Your answer should hold every line of the records below that contains the string "family".

LISTED RECORDS
■ ■ ■
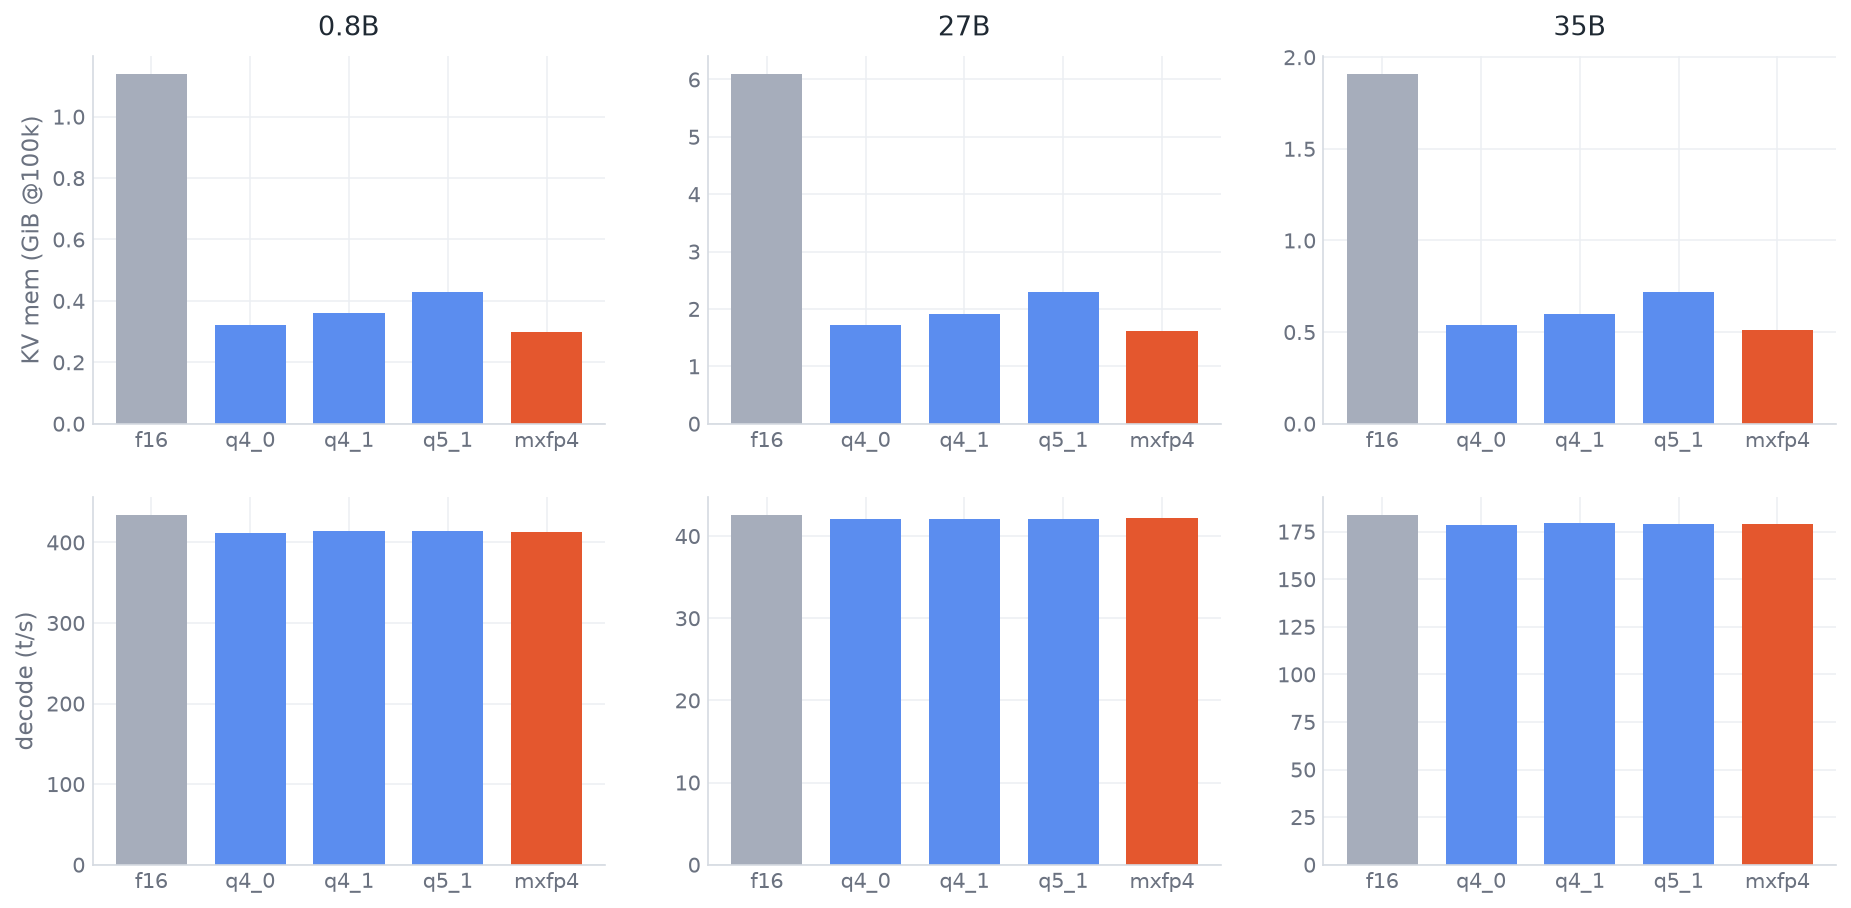
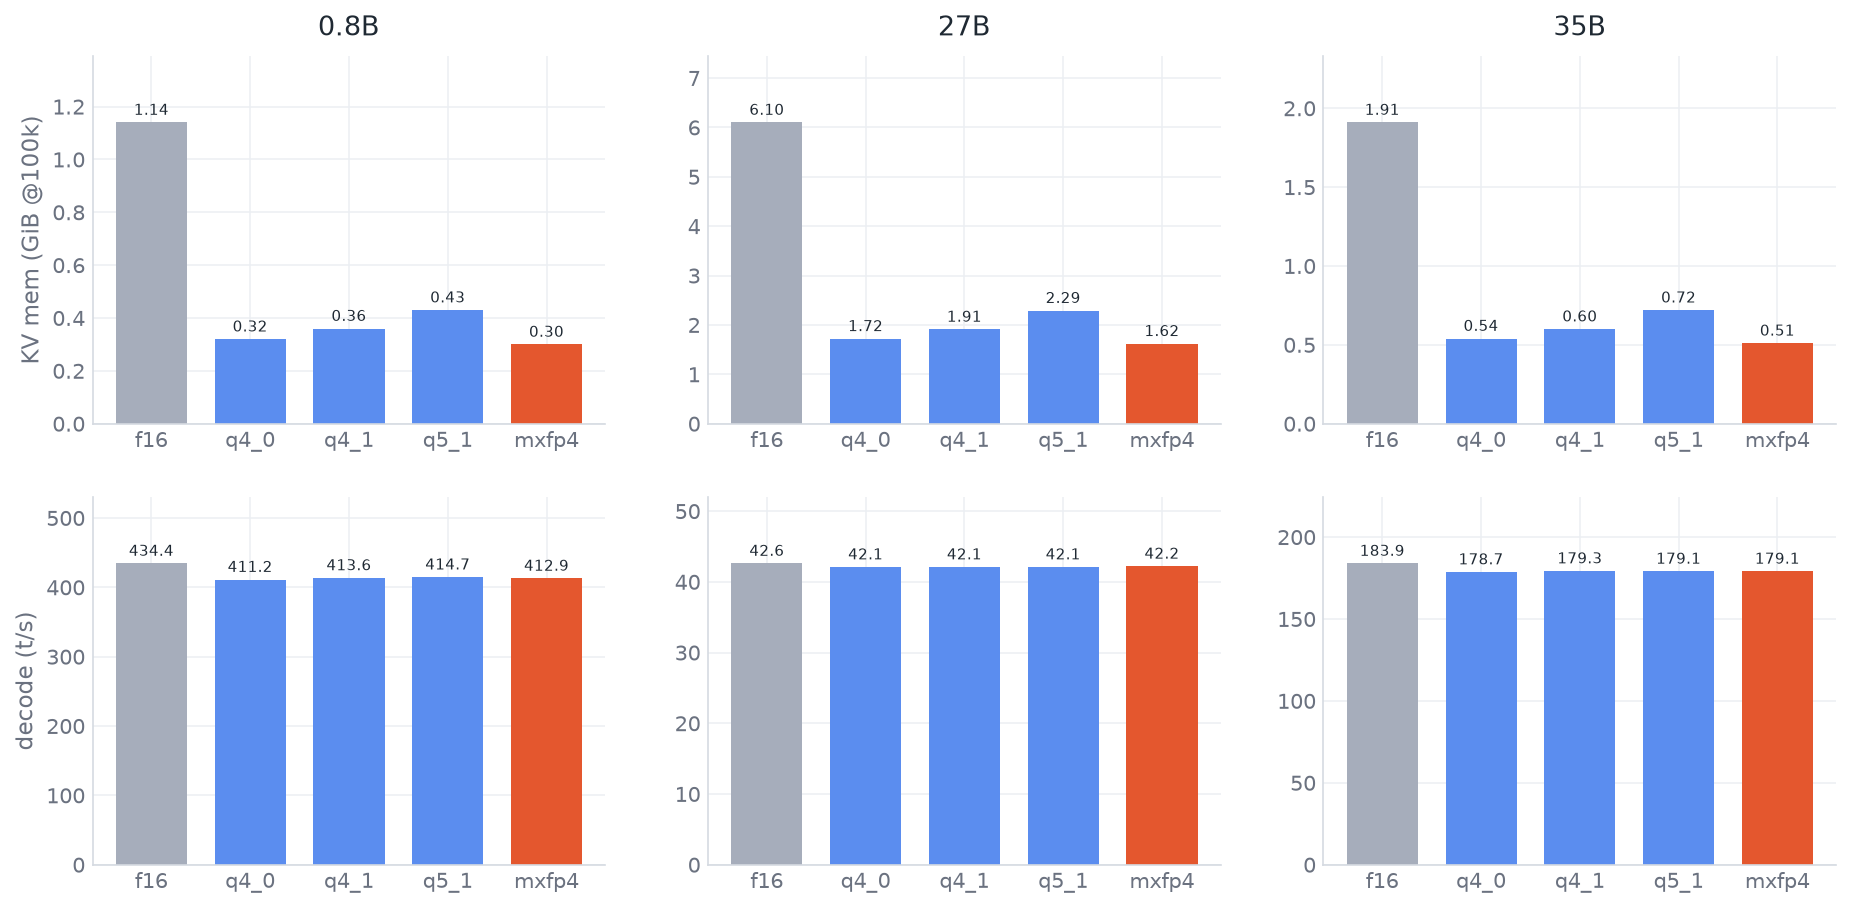
Add labels to PR charts: per-point quant names (ppl), bar value labels (kv)
- ppl-vs-size: small per-point quant-name labels (offset-tuned to fit the 4-bit cluster)
- kv-cache: value labels on memory + decode bars
- kl-top-p: quant names as x-ticks (already present)

diff --git a/charts.py b/charts.py
@@ -125,12 +125,19 @@ PPL = {
 
 
 def scatter_quant_points(ax, rows):
-    """Plot one model's quants: family (blue), mxfp4 (accent, larger), refs (gray, diamond)."""
-    fam_x, fam_y = [], []
-    acc_x, acc_y = [], []
-    moe_x, moe_y = [], []
-    ref_x, ref_y = [], []
+    """Plot one model's quants: family (blue), mxfp4 (accent, larger), refs (gray, diamond); label each point."""
+    # small per-point label offsets (dx, dy in points) to keep the tight 4-bit cluster legible
+    off = {
+        "bf16": (7, -15), "Q8_0": (7, -15), "q3ks": (7, 7),
+        "q5_1": (7, 9), "q5ks": (7, 9), "q4_1": (11, -13),
+        "q4ks": (6, 8), "q4_0": (7, -14), "iq4xs": (12, -1),
+        "mxfp4": (14, 4), "moe-recipe": (9, -16),
+    }
+    fam_x, fam_y, acc_x, acc_y, moe_x, moe_y, ref_x, ref_y = [], [], [], [], [], [], [], []
+    pts = []
     for (name, size, imx, noimx, is_ref) in rows:
+        disp = "moe-recipe" if name == "mxfp4-moe" else name
+        pts.append((size, imx, disp, is_ref, name in ("mxfp4", "mxfp4-moe")))
         if is_ref:
             ref_x.append(size); ref_y.append(imx)
         elif name == "mxfp4":
@@ -143,6 +150,11 @@ def scatter_quant_points(ax, rows):
     ax.scatter(ref_x, ref_y, s=54, marker="D", c=PALETTE["ref"], zorder=3, edgecolors="white", linewidths=0.6)
     ax.scatter(acc_x, acc_y, s=120, c=PALETTE["accent"], zorder=5, edgecolors="white", linewidths=1.0)
     ax.scatter(moe_x, moe_y, s=120, marker="D", c=PALETTE["accent"], zorder=5, edgecolors="white", linewidths=1.0)
+    for (x, y, disp, is_ref, is_mx) in pts:
+        dx, dy = off.get(disp, (7, 8))
+        col = PALETTE["muted"] if is_ref else (PALETTE["accent"] if is_mx else PALETTE["text"])
+        ax.annotate(disp, (x, y), textcoords="offset points", xytext=(dx, dy),
+                    fontsize=7, color=col, ha="left", va="bottom", zorder=6)
     return [
         Line2D([0], [0], marker="o", ls="", ms=9, mec="white", mfc=PALETTE["accent"], label="mxfp4 (all)"),
         Line2D([0], [0], marker="D", ls="", ms=9, mec="white", mfc=PALETTE["accent"], label="mxfp4 (MoE recipe)"),
@@ -192,10 +204,14 @@ def kv_cache():
     for col, (model, d) in enumerate(KV.items()):
         axm = ax[col]
         style_axes(axm, title=model, ylabel="KV mem (GiB @100k)" if col == 0 else None)
-        axm.bar(KV_TYPES, [d["mem"][t] for t in KV_TYPES], color=[kv_color(t) for t in KV_TYPES], width=0.72)
+        bm = axm.bar(KV_TYPES, [d["mem"][t] for t in KV_TYPES], color=[kv_color(t) for t in KV_TYPES], width=0.72)
+        axm.bar_label(bm, fmt="%.2f", fontsize=7, color=PALETTE["text"], padding=2)
+        axm.set_ylim(0, max(d["mem"].values()) * 1.22)
         axt = ax[3 + col]
         style_axes(axt, ylabel="decode (t/s)" if col == 0 else None)
-        axt.bar(KV_TYPES, [d["tg"][t] for t in KV_TYPES], color=[kv_color(t) for t in KV_TYPES], width=0.72)
+        bt = axt.bar(KV_TYPES, [d["tg"][t] for t in KV_TYPES], color=[kv_color(t) for t in KV_TYPES], width=0.72)
+        axt.bar_label(bt, fmt="%.1f", fontsize=7, color=PALETTE["text"], padding=2)
+        axt.set_ylim(0, max(d["tg"].values()) * 1.22)
     save(fig, "kv-cache.png")
 
 # ------------------------------------------------------------------ KL + top-p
■ ■ ■
ANSWER TO THIS EXERCISE
-    """Plot one model's quants: family (blue), mxfp4 (accent, larger), refs (gray, diamond)."""
+    """Plot one model's quants: family (blue), mxfp4 (accent, larger), refs (gray, diamond); label each point."""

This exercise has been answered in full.